> The data
·····
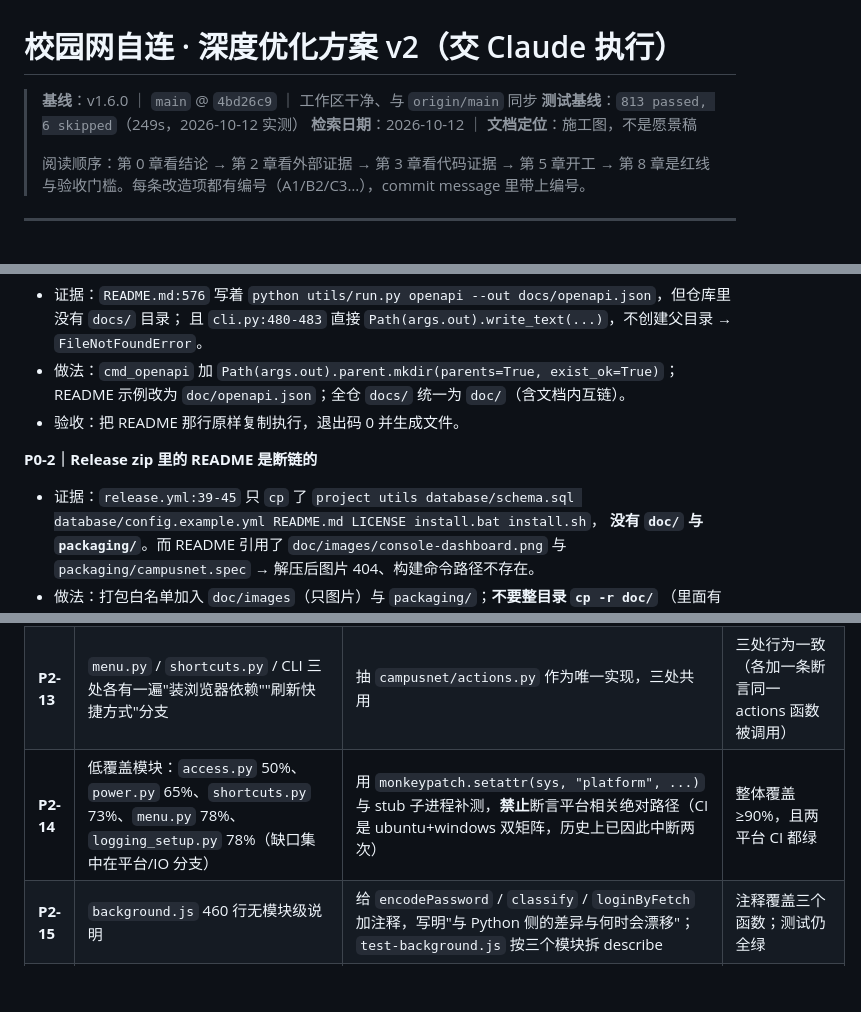
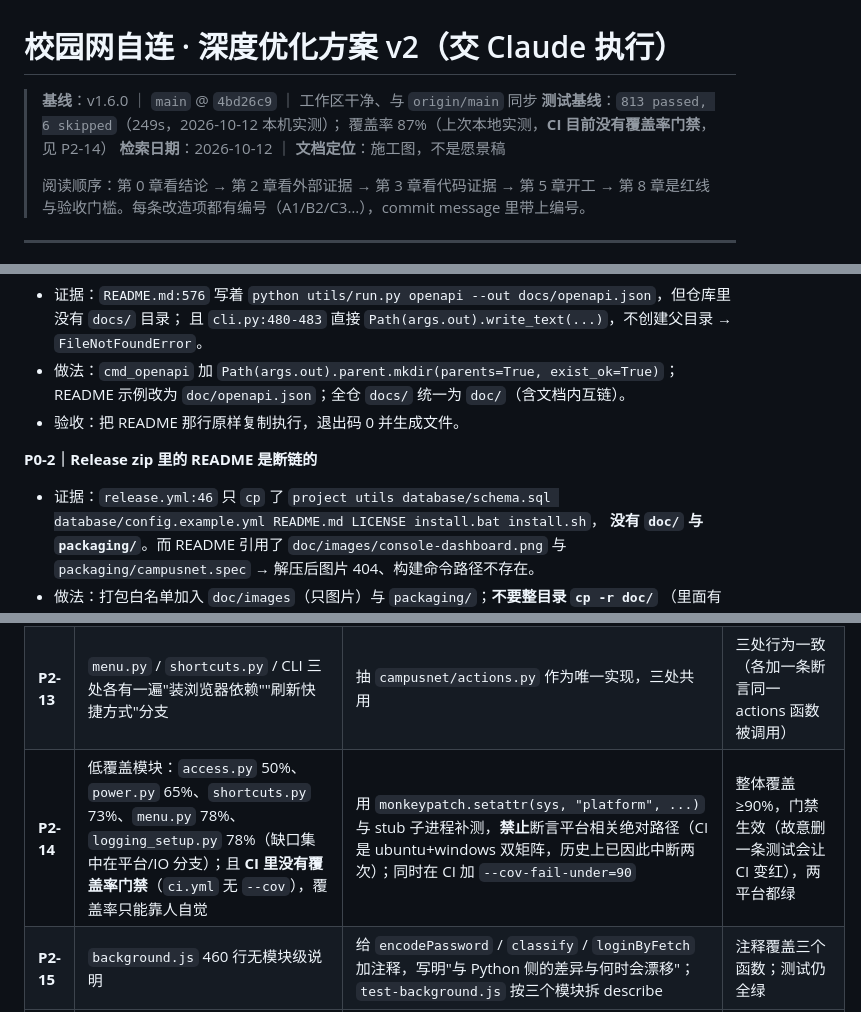
Before and after one commit to enmingxiong821-cloud/campusnet, a Markdown page: doc/深度优化方案-v2.md, 3 parts joined by grey strips. Rendered like a GitHub page; blank space fills up the shorter version.

Commit message:
docs: 修正方案文档中的引用行号与覆盖率门禁说明

```diff
--- a/doc/深度优化方案-v2.md
+++ b/doc/深度优化方案-v2.md
@@ -1,7 +1,8 @@
 # 校园网自连 · 深度优化方案 v2（交 Claude 执行）
 
 > **基线**：v1.6.0 ｜ `main` @ `4bd26c9` ｜ 工作区干净、与 `origin/main` 同步
-> **测试基线**：`813 passed, 6 skipped`（249s，2026-10-12 实测）
+> **测试基线**：`813 passed, 6 skipped`（249s，2026-10-12 本机实测）；
+> 覆盖率 87%（上次本地实测，**CI 目前没有覆盖率门禁**，见 P2-14）
 > **检索日期**：2026-10-12 ｜ **文档定位**：施工图，不是愿景稿
 >
 > 阅读顺序：第 0 章看结论 → 第 2 章看外部证据 → 第 3 章看代码证据 → 第 5 章开工 →
@@ -153,7 +154,7 @@
 
 **P0-2｜Release zip 里的 README 是断链的**
 
-- 证据：`release.yml:39-45` 只 `cp` 了
+- 证据：`release.yml:46` 只 `cp` 了
   `project utils database/schema.sql database/config.example.yml README.md LICENSE install.bat install.sh`，
   **没有 `doc/` 与 `packaging/`**。而 README 引用了 `doc/images/console-dashboard.png` 与
   `packaging/campusnet.spec` → 解压后图片 404、构建命令路径不存在。
@@ -292,7 +293,7 @@
 |---|---|---|---|
 | **P2-12** | `cli.py` 789 行、20+ 子命令全在一文件 | 拆成 `cli/__init__.py`（注册表 + `main`）与 `cli/{account,net,system,power,maintain}.py`；**命令字符串一个都不改** | `python utils/run.py --help` 输出逐行一致；`test_cli.py` 全绿 |
 | **P2-13** | `menu.py` / `shortcuts.py` / CLI 三处各有一遍"装浏览器依赖""刷新快捷方式"分支 | 抽 `campusnet/actions.py` 作为唯一实现，三处共用 | 三处行为一致（各加一条断言同一 actions 函数被调用） |
-| **P2-14** | 低覆盖模块：`access.py` 50%、`power.py` 65%、`shortcuts.py` 73%、`menu.py` 78%、`logging_setup.py` 78%（缺口集中在平台/IO 分支） | 用 `monkeypatch.setattr(sys, "platform", ...)` 与 stub 子进程补测，**禁止**断言平台相关绝对路径（CI 是 ubuntu+windows 双矩阵，历史上已因此中断两次） | 整体覆盖 ≥90%，且两平台 CI 都绿 |
+| **P2-14** | 低覆盖模块：`access.py` 50%、`power.py` 65%、`shortcuts.py` 73%、`menu.py` 78%、`logging_setup.py` 78%（缺口集中在平台/IO 分支）；且 **CI 里没有覆盖率门禁**（`ci.yml` 无 `--cov`），覆盖率只能靠人自觉 | 用 `monkeypatch.setattr(sys, "platform", ...)` 与 stub 子进程补测，**禁止**断言平台相关绝对路径（CI 是 ubuntu+windows 双矩阵，历史上已因此中断两次）；同时在 CI 加 `--cov-fail-under=90` | 整体覆盖 ≥90%，门禁生效（故意删一条测试会让 CI 变红），两平台都绿 |
 | **P2-15** | `background.js` 460 行无模块级说明 | 给 `encodePassword` / `classify` / `loginByFetch` 加注释，写明"与 Python 侧的差异与何时会漂移"；`test-background.js` 按三个模块拆 describe | 注释覆盖三个函数；测试仍全绿 |
 | **P2-16** | 关 TLS 校验散落 4 处（`portal.py:251`、`srun.py:491`、`probe.py:82`、`discovery.py:94`） | 收敛为 `campusnet/tls.py::portal_context(insecure: bool)`，一处写清"校园门户大量自签证书"的理由；规则层可声明 `insecure_tls: true`，**默认从严格开始，失败再降级并记日志** | 4 处调用点归一到 1 个函数；默认严格路径有测试 |
 | **P2-17** | 仓库治理缺失：无 dependabot/CodeQL/模板/CHANGELOG/CONTRIBUTING；分支保护只要求 2 项检查 | 补 `.github/dependabot.yml`（pip + github-actions，周更）、`codeql.yml`（python + javascript）、`ISSUE_TEMPLATE/bug_report.yml`（要求贴 `doctor --json` 输出）、PR 模板、`CHANGELOG.md`（从 v1.0.0 回溯）、`CONTRIBUTING.md`；分支保护把"测试"与"分发内容扫描"也设为必需 | GitHub 上四类文件齐全；故意开一个坏 PR 时必需检查拦住 |
```
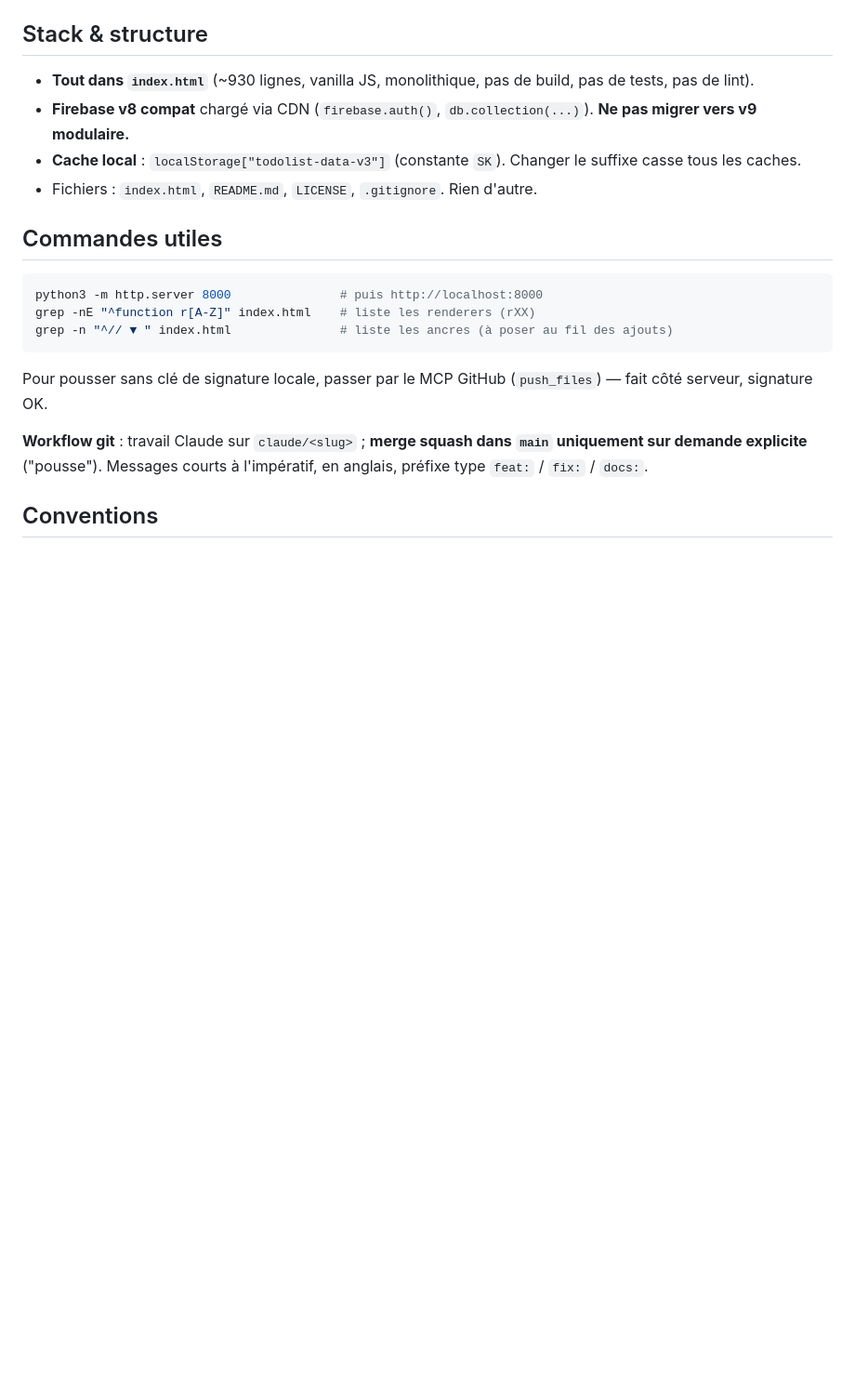
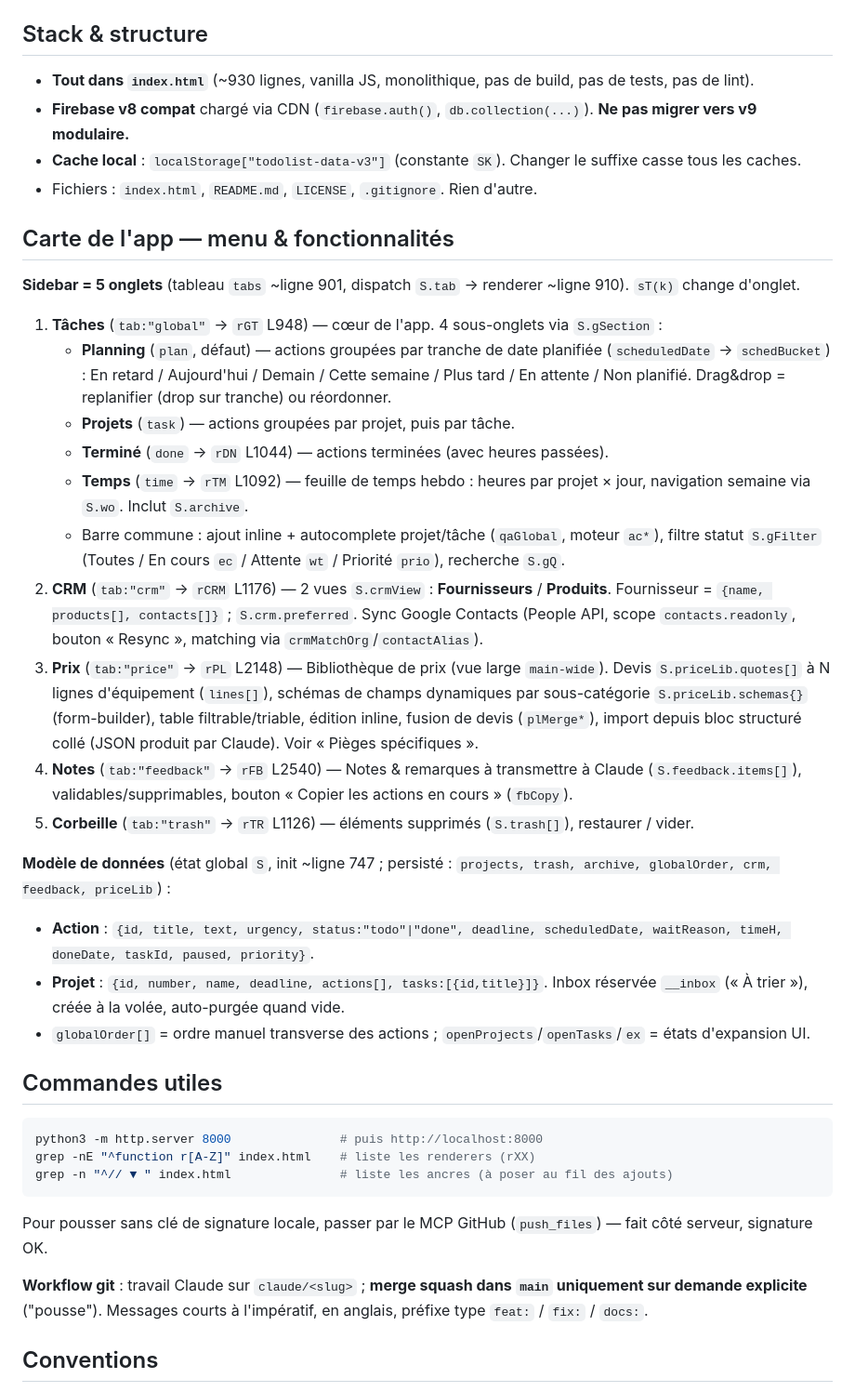
Before and after one commit to mhuur/todolist-app, a Markdown page: CLAUDE.md, the part around the change. Shown at 93% size. GitHub-like rendering; blank space fills up the shorter version.

Commit message:
docs: keep detailed project CLAUDE.md
Co-Authored-By: Claude Opus 4.8 (1M context) <noreply@anthropic.com>

```diff
--- a/CLAUDE.md
+++ b/CLAUDE.md
@@ -8,6 +8,26 @@ App web personnelle (todo + deadlines + CRM fournisseurs/produits + Notes). **Mo
 - **Firebase v8 compat** chargé via CDN (`firebase.auth()`, `db.collection(...)`). **Ne pas migrer vers v9 modulaire.**
 - **Cache local** : `localStorage["todolist-data-v3"]` (constante `SK`). Changer le suffixe casse tous les caches.
 - Fichiers : `index.html`, `README.md`, `LICENSE`, `.gitignore`. Rien d'autre.
+
+## Carte de l'app — menu & fonctionnalités
+
+**Sidebar = 5 onglets** (tableau `tabs` ~ligne 901, dispatch `S.tab` → renderer ~ligne 910). `sT(k)` change d'onglet.
+
+1. **Tâches** (`tab:"global"` → `rGT` L948) — cœur de l'app. 4 sous-onglets via `S.gSection` :
+   - **Planning** (`plan`, défaut) — actions groupées par tranche de date planifiée (`scheduledDate` → `schedBucket`) : En retard / Aujourd'hui / Demain / Cette semaine / Plus tard / En attente / Non planifié. Drag&drop = replanifier (drop sur tranche) ou réordonner.
+   - **Projets** (`task`) — actions groupées par projet, puis par tâche.
+   - **Terminé** (`done` → `rDN` L1044) — actions terminées (avec heures passées).
+   - **Temps** (`time` → `rTM` L1092) — feuille de temps hebdo : heures par projet × jour, navigation semaine via `S.wo`. Inclut `S.archive`.
+   - Barre commune : ajout inline + autocomplete projet/tâche (`qaGlobal`, moteur `ac*`), filtre statut `S.gFilter` (Toutes / En cours `ec` / Attente `wt` / Priorité `prio`), recherche `S.gQ`.
+2. **CRM** (`tab:"crm"` → `rCRM` L1176) — 2 vues `S.crmView` : **Fournisseurs** / **Produits**. Fournisseur = `{name, products[], contacts[]}` ; `S.crm.preferred`. Sync Google Contacts (People API, scope `contacts.readonly`, bouton « Resync », matching via `crmMatchOrg`/`contactAlias`).
+3. **Prix** (`tab:"price"` → `rPL` L2148) — Bibliothèque de prix (vue large `main-wide`). Devis `S.priceLib.quotes[]` à N lignes d'équipement (`lines[]`), schémas de champs dynamiques par sous-catégorie `S.priceLib.schemas{}` (form-builder), table filtrable/triable, édition inline, fusion de devis (`plMerge*`), import depuis bloc structuré collé (JSON produit par Claude). Voir « Pièges spécifiques ».
+4. **Notes** (`tab:"feedback"` → `rFB` L2540) — Notes & remarques à transmettre à Claude (`S.feedback.items[]`), validables/supprimables, bouton « Copier les actions en cours » (`fbCopy`).
+5. **Corbeille** (`tab:"trash"` → `rTR` L1126) — éléments supprimés (`S.trash[]`), restaurer / vider.
+
+**Modèle de données** (état global `S`, init ~ligne 747 ; persisté : `projects, trash, archive, globalOrder, crm, feedback, priceLib`) :
+- **Action** : `{id, title, text, urgency, status:"todo"|"done", deadline, scheduledDate, waitReason, timeH, doneDate, taskId, paused, priority}`.
+- **Projet** : `{id, number, name, deadline, actions[], tasks:[{id,title}]}`. Inbox réservée `__inbox` (« À trier »), créée à la volée, auto-purgée quand vide.
+- `globalOrder[]` = ordre manuel transverse des actions ; `openProjects`/`openTasks`/`ex` = états d'expansion UI.
 
 ## Commandes utiles
 
```
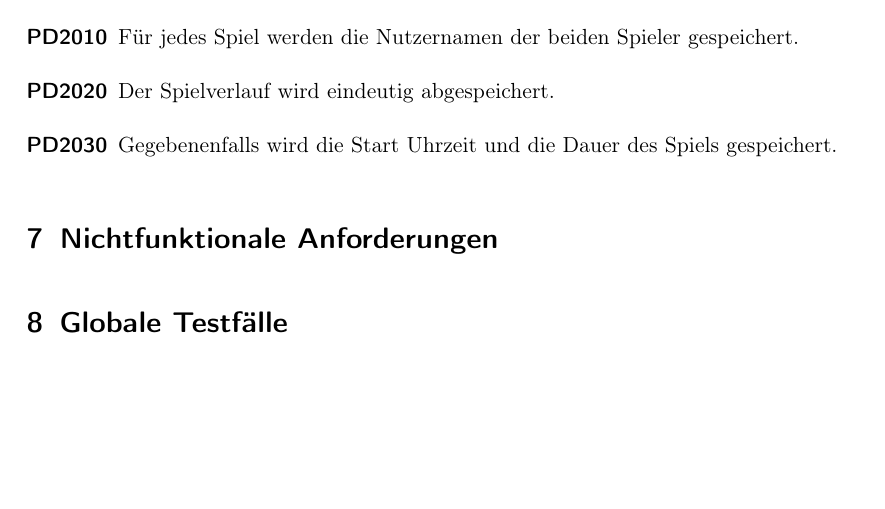
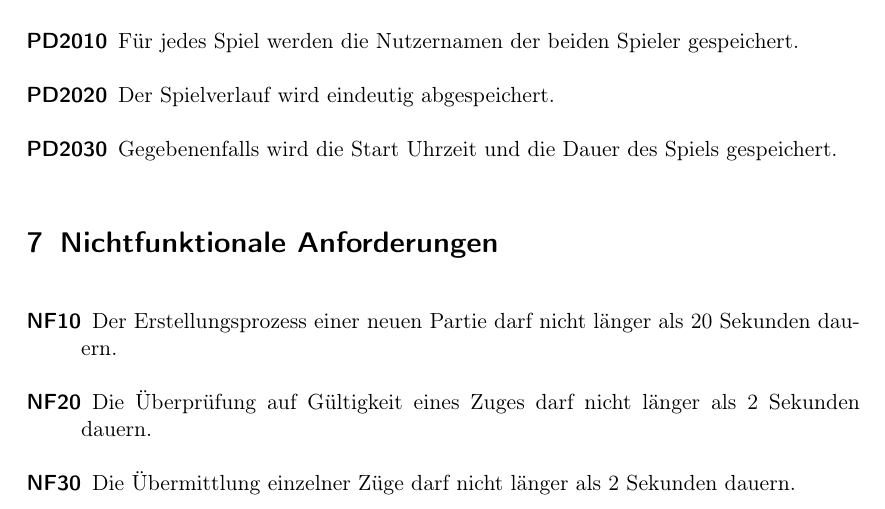
Before and after one commit to DrMopiti/pse, a LaTeX document (Pflichtenheft/Pflichtenheft.tex): part of page 3 of 3 before the commit and part of page 3 of 4 after it, cut so that both start at the same text, the shorter picture padded with empty space. Compiled offline with pdfLaTeX.

Commit message:
Nichtfunktionale Anforderungen hinzugefügt

```diff
--- a/Pflichtenheft/Pflichtenheft.tex
+++ b/Pflichtenheft/Pflichtenheft.tex
@@ -68,6 +68,13 @@ bookmarks=true,%
 \end{description}
 
 \section{Nichtfunktionale Anforderungen}
+\begin{description}
+
+	\item[NF10] Der Erstellungsprozess einer neuen Partie darf nicht länger als 20 Sekunden dauern.
+	\item[NF20] Die Überprüfung auf Gültigkeit eines Zuges darf nicht länger als 2 Sekunden dauern.
+	\item[NF30] Die Übermittlung einzelner Züge darf nicht länger als 2 Sekunden dauern.
+
+\end{description}
 \section{Globale Testfälle}
 \section{Systemmodelle}
 
```
Also changed, not shown: Pflichtenheft/Pflichtenheft.pdf.
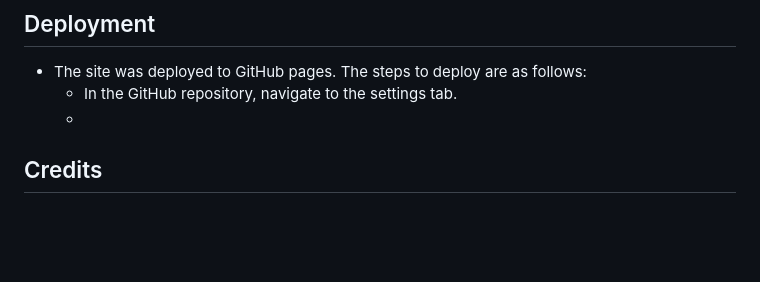
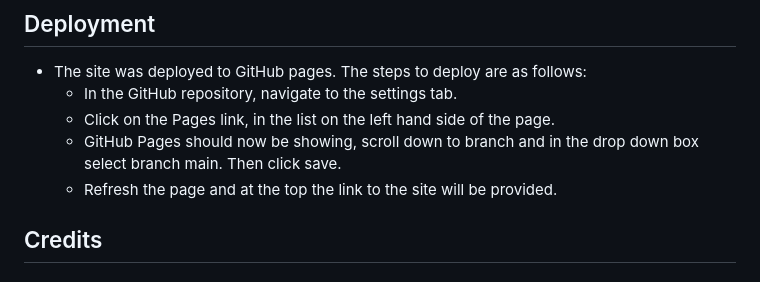
Before and after one commit to sam2829/Project1-Michael-Jordan, a Markdown page: README.md, the part around the change. Drawn GitHub-style; blank space fills up the shorter version.

Commit message:
Add instructions to the deployment section of the readme file

```diff
--- a/README.md
+++ b/README.md
@@ -135,7 +135,9 @@ Vote page screenshot:
 
 - The site was deployed to GitHub pages. The steps to deploy are as follows:
   - In the GitHub repository, navigate to the settings tab.
-  -
+  - Click on the Pages link, in the list on the left hand side of the page.
+  * GitHub Pages should now be showing, scroll down to branch and in the drop down box select branch main. Then click save.
+  * Refresh the page and at the top the link to the site will be provided.
 
 ## Credits
 
```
·····
> Problem to work on
Copy out each line carrying the string "深度优化方案" from the data.

> Response for this exercise
Before and after one commit to enmingxiong821-cloud/campusnet, a Markdown page: doc/深度优化方案-v2.md, 3 parts joined by grey strips. Rendered like a GitHub page; blank space fills up the shorter version.
--- a/doc/深度优化方案-v2.md
+++ b/doc/深度优化方案-v2.md
 # 校园网自连 · 深度优化方案 v2（交 Claude 执行）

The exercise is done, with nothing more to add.